No one likes to think about their own mortality.About one half of adult population in Canada dies without a will.
However, some consideration should be given to what happens to assets upon an individual's death. If there is not a valid will, family members would have the burden and emotional stress of potentially complicated legal proceedings to determine who is entitled to what portion of the estate.
Those living in common law relationships may not be entitled to receive from their partner's estate unless the partner left a will. In Ontario, a legally married spouse of a deceased individual receives the first $200,000 ("preferential share") of the estate and shares the remaining amounts, if any, with the children of the deceased. The common law spouse does not have the same rights to inherit.
Wills should also name estate trustees (executors) who administer the estate. Without a will a wrong person may end in charge of the estate.
A power of attorney for property and a power of attorney for personal care ('living will") are also important to have. power of attorney for property appoints someone to manage the property of the owner when the owner is unable to do this. power of attorney for personal care stipulates the wishes regarding health care (such as a "do not resuscitate" directive).
Wills and other estate planning documents should be kept in a safe place such as a safety deposit box.
A lawyer in Ontario with experience in wills and estates law will help clients prepare their wills and other instruments dealing with the administration and disposition of their property. An experienced estate lawyer could also offer advice as to what should be included in a will or will be helpful in updating the documents as life situation changes.

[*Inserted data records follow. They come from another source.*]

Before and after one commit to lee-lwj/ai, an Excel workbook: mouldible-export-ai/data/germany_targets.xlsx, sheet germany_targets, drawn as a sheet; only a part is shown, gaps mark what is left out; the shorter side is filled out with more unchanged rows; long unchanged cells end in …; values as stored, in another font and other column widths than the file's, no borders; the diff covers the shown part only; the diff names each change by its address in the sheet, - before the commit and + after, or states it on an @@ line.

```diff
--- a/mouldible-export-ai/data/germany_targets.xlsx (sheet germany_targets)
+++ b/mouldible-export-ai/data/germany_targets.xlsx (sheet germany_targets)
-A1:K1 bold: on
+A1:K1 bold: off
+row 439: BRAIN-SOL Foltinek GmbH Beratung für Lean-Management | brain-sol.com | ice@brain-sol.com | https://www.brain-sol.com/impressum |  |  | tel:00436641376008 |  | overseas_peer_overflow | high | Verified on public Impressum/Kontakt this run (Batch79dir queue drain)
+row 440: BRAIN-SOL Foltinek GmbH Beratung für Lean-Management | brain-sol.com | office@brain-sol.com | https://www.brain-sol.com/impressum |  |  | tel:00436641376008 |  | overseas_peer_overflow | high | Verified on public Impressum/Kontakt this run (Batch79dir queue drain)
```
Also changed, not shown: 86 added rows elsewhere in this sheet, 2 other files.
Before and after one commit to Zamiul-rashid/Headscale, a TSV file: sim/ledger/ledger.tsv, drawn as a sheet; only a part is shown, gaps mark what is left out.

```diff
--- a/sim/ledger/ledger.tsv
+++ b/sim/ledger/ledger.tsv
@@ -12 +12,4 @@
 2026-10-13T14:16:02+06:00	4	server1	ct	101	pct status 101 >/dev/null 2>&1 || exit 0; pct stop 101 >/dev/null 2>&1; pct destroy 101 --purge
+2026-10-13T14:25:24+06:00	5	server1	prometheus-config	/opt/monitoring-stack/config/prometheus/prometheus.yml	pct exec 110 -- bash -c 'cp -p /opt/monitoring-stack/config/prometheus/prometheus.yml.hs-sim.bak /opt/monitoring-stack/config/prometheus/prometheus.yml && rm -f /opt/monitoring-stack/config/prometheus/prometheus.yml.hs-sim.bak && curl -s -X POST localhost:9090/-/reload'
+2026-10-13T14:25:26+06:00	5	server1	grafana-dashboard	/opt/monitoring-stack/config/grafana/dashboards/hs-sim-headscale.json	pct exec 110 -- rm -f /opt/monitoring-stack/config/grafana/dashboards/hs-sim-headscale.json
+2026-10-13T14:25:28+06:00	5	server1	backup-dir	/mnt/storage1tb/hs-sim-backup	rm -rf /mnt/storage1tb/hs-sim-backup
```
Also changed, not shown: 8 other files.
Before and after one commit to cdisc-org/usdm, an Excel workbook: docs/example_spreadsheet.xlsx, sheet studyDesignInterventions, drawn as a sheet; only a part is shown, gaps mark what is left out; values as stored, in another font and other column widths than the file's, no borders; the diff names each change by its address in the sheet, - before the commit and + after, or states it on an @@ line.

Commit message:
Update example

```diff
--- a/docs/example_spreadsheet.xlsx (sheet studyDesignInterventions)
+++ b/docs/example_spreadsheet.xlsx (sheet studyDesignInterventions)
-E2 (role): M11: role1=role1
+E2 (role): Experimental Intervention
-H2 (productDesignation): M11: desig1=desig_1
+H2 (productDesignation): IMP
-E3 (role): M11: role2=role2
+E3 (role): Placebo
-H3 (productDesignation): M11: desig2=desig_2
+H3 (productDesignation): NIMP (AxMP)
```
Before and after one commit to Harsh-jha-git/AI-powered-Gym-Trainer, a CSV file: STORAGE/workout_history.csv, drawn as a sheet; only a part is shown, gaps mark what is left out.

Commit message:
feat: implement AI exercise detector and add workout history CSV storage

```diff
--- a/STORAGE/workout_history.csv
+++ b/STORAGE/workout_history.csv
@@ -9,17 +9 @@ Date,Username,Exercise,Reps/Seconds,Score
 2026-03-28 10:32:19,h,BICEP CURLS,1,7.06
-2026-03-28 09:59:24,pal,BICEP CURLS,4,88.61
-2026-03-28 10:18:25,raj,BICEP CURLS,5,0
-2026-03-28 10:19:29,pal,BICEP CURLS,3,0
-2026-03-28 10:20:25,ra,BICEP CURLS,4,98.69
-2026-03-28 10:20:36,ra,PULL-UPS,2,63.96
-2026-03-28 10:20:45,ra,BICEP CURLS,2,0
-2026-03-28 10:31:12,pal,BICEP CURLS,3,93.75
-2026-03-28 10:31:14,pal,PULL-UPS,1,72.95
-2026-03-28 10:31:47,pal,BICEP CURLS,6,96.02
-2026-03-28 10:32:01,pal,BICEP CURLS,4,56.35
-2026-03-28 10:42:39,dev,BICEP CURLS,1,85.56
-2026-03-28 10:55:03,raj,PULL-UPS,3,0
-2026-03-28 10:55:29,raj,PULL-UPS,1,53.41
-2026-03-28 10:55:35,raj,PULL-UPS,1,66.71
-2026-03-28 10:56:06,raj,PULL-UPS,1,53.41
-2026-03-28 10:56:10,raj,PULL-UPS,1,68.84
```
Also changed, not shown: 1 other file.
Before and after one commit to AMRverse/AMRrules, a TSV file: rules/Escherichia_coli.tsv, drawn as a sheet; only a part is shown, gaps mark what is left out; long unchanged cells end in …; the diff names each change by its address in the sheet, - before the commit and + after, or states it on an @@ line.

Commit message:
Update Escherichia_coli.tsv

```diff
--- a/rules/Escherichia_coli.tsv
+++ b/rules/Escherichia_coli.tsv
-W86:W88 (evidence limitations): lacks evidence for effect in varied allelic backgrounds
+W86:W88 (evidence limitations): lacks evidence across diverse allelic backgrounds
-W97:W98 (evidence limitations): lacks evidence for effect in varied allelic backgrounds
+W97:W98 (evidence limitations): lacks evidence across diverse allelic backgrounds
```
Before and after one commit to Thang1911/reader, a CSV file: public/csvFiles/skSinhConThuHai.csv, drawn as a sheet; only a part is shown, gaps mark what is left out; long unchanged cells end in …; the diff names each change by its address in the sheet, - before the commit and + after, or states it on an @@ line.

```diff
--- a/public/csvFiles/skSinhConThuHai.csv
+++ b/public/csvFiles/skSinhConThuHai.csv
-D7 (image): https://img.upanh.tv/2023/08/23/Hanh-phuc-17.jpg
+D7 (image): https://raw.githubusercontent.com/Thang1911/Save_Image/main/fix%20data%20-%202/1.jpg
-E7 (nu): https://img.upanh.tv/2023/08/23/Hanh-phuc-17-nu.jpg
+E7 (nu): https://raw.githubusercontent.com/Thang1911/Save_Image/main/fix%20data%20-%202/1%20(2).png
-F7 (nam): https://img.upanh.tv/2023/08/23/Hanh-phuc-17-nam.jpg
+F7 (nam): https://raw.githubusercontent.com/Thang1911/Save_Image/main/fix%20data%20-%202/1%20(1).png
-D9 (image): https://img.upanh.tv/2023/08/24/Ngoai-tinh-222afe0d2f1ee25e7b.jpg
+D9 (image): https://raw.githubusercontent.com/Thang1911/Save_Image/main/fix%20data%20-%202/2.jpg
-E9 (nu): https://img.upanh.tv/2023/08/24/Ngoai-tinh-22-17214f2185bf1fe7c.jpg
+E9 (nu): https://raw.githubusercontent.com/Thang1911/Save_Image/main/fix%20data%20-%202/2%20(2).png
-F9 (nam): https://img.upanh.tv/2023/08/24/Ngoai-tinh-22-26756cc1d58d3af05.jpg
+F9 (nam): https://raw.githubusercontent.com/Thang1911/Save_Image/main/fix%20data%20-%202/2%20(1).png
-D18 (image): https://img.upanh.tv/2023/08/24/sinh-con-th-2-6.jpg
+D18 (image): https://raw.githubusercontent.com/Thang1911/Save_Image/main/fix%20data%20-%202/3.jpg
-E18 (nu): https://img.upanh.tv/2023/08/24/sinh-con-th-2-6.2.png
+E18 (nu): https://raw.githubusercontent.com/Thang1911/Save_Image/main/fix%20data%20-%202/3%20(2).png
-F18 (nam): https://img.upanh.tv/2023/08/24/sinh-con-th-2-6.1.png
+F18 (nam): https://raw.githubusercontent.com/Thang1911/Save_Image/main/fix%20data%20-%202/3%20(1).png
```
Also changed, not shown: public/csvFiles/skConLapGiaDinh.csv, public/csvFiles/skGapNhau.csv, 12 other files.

Source: canadianfamily.ca, "7 Things You Need to Know About Making a Will", Accessed on Nov. 24, 2017